In the last several years, there has emerged a new decentralized, peer-to-peer (p2p) paradigm in computer architecture propelled by several trends — Internet of Things (IoT), autonomous vehicle-to-device (v2x) communication, and crypto.

This change demands a rethinking of the appropriateness of the centralized client-server order book market design in a crypto-economic platform.

The trend away from client server architecture is driven by a need to do more raw compute “at the edge” before sending data to the server for storage and higher order analytics.  This is known as “edge computing.”  The use cases for edge computing are Internet of Things (IoT) and autonomous vehicle-to-device (V2X) communication.

The trend away from client server architecture is also driven by the tremendous interest in Bitcoin, Blockchain and Ethereum.  Interest in crypto could be the start of a paradigm shift away client server financial intermediaries earning opaque rents and toward decentralized, trustless p2p protocols for validating and accounting for the exchange of financial assets.

A true true, decentralized crypto-economy involves not only a DLT layer but also high speed transaction layer. 

The thesis of this paper is that the time is now to consider a transaction layer with a true decentralized market design.

We believe that publish-subscribe will be the leading protocol of the transaction layer as it has already been deployed at scale an the platform behind several MMO games (from MZ) and chat platforms (WhatApp from Facebook, WeChat from TenCent).

 What is needed is an innovative p2p market design.  It could be along the lines a many-to-many, high frequency “take it or leave it” (TIOLI) publish-subscribe mechanism which could also be described as a discrete time, many-to-many, high frequency version of the Myerson auction.

Value Proposition:

  • user-defined contracts ( e.g. options with odd expiration dates, long-short pairs, straddles)
  • tokens earned by peers supplying liquidity spread contracts
  • elimination of latency rents going to HFT and server co-location fees going to exchange
  • elimination of “data ownership” rents earned by exchange

Specification suggestions:

  • high frequency, many-to-many, pub-sub protocol
  • messages in form of  Myerson “take it or leave it” (TIOLI) bid-asks
  • “serverless” with ephemeral matching with-in Redis-like in-memory data structure store, used as a database, cache and message broker.
  • ephemeral bid-ask data, only data “owned” is history of matches.
  • discrete time, batch process (i.e. events) following  Eric Budish’s work on continuous time design flaw in  HFT platforms 
  • third party AI bid bots
  • third party custodial services
  • settlement a function of DTL layer

Companies with pub-sub platforms

  • Satori (formerly MZ)
  • Facebook (WhatsApp)
  • TenCent (WeChat)
  • Google (Cloud Pub/Sub)

Some relevant URLs

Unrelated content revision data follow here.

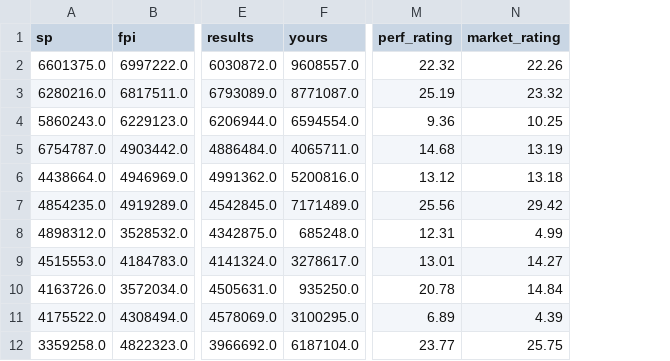
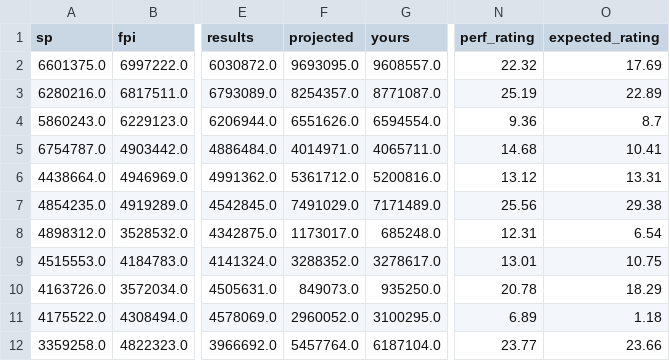
Before and after one commit to RohanRepala0/College_Football_NIL_Models, a CSV file: data/players/surplus_by_rating_2026.csv, drawn as a sheet; only a part is shown, gaps mark what is left out; removed rows and columns are numbered as before the commit, all else as after; the diff names each change by its address in the sheet, - before the commit and + after, or states it on an @@ line.

```diff
--- a/data/players/surplus_by_rating_2026.csv
+++ b/data/players/surplus_by_rating_2026.csv
+column F (projected), rows 2-12: 9693095.0 | 8254357.0 | 6551626.0 | 4014971.0 | 5361712.0 | 7491029.0 | 1173017.0 | 3288352.0 | 849073.0 | 2960052.0 | 5457764.0
-column N (market_rating), rows 2-12: 22.26 | 23.32 | 10.25 | 13.19 | 13.18 | 29.42 | 4.99 | 14.27 | 14.84 | 4.39 | 25.75
+column O (expected_rating), rows 2-12: 17.69 | 22.89 | 8.7 | 10.41 | 13.31 | 29.38 | 6.54 | 10.75 | 18.29 | 1.18 | 23.66
```
Also changed, not shown: 12 other files.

Gabe Leydon, CEO Satori (MZ) TokenPost Interview During Korea Blockchain Open Forum,  July, 2018 https://www.youtube.com/watch?

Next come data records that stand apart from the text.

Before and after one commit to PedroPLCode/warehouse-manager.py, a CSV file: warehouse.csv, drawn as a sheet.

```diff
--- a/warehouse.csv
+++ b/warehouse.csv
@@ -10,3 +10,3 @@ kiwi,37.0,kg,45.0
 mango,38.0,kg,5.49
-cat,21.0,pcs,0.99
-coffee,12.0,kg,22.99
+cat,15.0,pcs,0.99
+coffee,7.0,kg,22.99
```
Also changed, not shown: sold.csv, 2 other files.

Satori’s “AI Mesh network” transaction layer  stats — 500 Million “messages” per second or 1 million publishers sending 100 bytes a second 

Hadera Hashgraph’s DLT stats — 500,000 transactions per second with 100% consensus based on a “gossip of gossip protocol” and a consensus latency of 3.5 seconds.

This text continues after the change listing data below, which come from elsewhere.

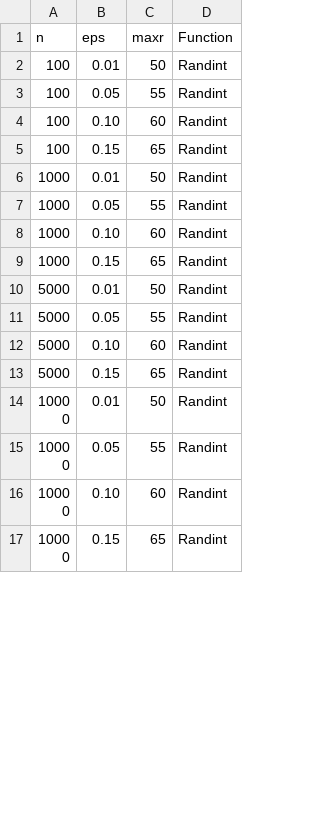
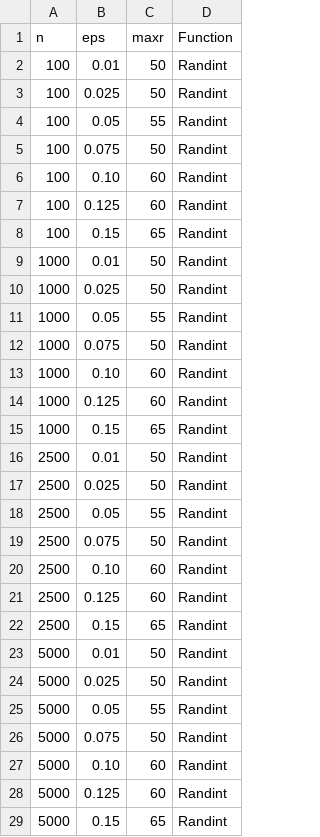
Before and after one commit to afonsoblneto/RM1_UC, a CSV file: JoseCarlos/Python_Code/parameters.CSV, drawn as a sheet; only a part is shown; the shorter side is filled out with more unchanged rows; the diff covers the shown part only.

Commit message:
New parameters specified

```diff
--- a/JoseCarlos/Python_Code/parameters.CSV
+++ b/JoseCarlos/Python_Code/parameters.CSV
@@ -2,12 +2,28 @@ n;eps;maxr;Function
 100;0.01;50;Randint
+100;0.025;50;Randint
 100;0.05;55;Randint
+100;0.075;50;Randint
 100;0.10;60;Randint
+100;0.125;60;Randint
 100;0.15;65;Randint
 1000;0.01;50;Randint
+1000;0.025;50;Randint
 1000;0.05;55;Randint
+1000;0.075;50;Randint
 1000;0.10;60;Randint
+1000;0.125;60;Randint
 1000;0.15;65;Randint
+2500;0.01;50;Randint
+2500;0.025;50;Randint
+2500;0.05;55;Randint
+2500;0.075;50;Randint
+2500;0.10;60;Randint
+2500;0.125;60;Randint
+2500;0.15;65;Randint
 5000;0.01;50;Randint
+5000;0.025;50;Randint
 5000;0.05;55;Randint
+5000;0.075;50;Randint
 5000;0.10;60;Randint
+5000;0.125;60;Randint
 5000;0.15;65;Randint
```
Also changed, not shown: 10 added rows and 8 removed rows elsewhere in this file, 44 other files.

Eric Budish, The Design of Financial Exchange, Some Open Questions at the Intersection of Econ and CS.  Simons Institute of Computing UCB, November 2015 https://www.youtube.com/watch?v=Rilv2AJ1TWM

Eric Budish, “Will the Market Fix the Market?”, AEA/AFA Joint Luncheon Talk, January 2017 https://www.aeaweb.org/webcasts/2017/luncheon

Albert “Pete” Kyle, “Continuous Auctions and Inside Trading”, Econometrica, November 1985   https://www.rhsmith.umd.edu/files/Documents/Centers/CFP/research/kyle1985.pdf

Albert “Pete” Kyle, “The Changing Nature of Trading Markets”, U of Maryland Conference,  May 2017 https://www.rhsmith.umd.edu/files/Documents/Centers/CFP/2017/kyle.pdf

Fisher Black, Toward A Fully Automatic Stock Exchange, 1971  http://17mj9yvb9fl2p5m872gtgax5.wpengine.netdna-cdn.com/wp-content/uploads/2017/07/Towards-a-fully-automated-stock-exhchange-part-1.pdf